Pick the lines holding the string "bucket" out of the records and copy them.

# Data for analysis
______

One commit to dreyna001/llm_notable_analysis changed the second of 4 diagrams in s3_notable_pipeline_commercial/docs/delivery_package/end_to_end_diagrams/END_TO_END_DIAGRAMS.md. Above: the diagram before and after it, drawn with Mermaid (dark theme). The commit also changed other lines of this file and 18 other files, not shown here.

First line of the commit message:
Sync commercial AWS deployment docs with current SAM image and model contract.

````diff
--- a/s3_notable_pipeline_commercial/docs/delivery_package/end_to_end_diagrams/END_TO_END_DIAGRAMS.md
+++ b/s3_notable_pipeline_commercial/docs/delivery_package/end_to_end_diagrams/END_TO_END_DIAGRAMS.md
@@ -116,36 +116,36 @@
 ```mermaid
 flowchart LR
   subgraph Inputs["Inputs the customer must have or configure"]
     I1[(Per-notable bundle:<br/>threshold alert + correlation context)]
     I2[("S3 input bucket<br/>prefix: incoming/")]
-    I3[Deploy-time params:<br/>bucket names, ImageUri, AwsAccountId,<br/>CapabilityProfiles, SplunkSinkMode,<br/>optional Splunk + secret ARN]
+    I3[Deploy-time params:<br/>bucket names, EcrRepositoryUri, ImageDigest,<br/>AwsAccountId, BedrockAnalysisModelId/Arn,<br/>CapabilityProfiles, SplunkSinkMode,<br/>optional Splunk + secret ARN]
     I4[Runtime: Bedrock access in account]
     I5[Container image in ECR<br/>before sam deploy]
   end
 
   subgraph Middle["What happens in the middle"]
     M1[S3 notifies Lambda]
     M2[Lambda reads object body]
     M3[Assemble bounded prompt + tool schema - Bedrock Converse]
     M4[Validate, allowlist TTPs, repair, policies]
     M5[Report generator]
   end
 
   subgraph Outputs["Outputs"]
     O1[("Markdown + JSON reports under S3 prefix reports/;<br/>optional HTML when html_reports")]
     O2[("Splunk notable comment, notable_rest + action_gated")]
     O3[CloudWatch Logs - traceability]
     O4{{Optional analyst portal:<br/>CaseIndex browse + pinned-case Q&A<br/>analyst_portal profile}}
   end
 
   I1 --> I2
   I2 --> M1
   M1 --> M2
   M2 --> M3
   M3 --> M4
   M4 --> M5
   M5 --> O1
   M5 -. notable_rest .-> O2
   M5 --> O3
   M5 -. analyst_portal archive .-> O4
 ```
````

______

# Task answer
     I2[("S3 input bucket<br/>prefix: incoming/")]
-    I3[Deploy-time params:<br/>bucket names, ImageUri, AwsAccountId,<br/>CapabilityProfiles, SplunkSinkMode,<br/>optional Splunk + secret ARN]
+    I3[Deploy-time params:<br/>bucket names, EcrRepositoryUri, ImageDigest,<br/>AwsAccountId, BedrockAnalysisModelId/Arn,<br/>CapabilityProfiles, SplunkSinkMode,<br/>optional Splunk + secret ARN]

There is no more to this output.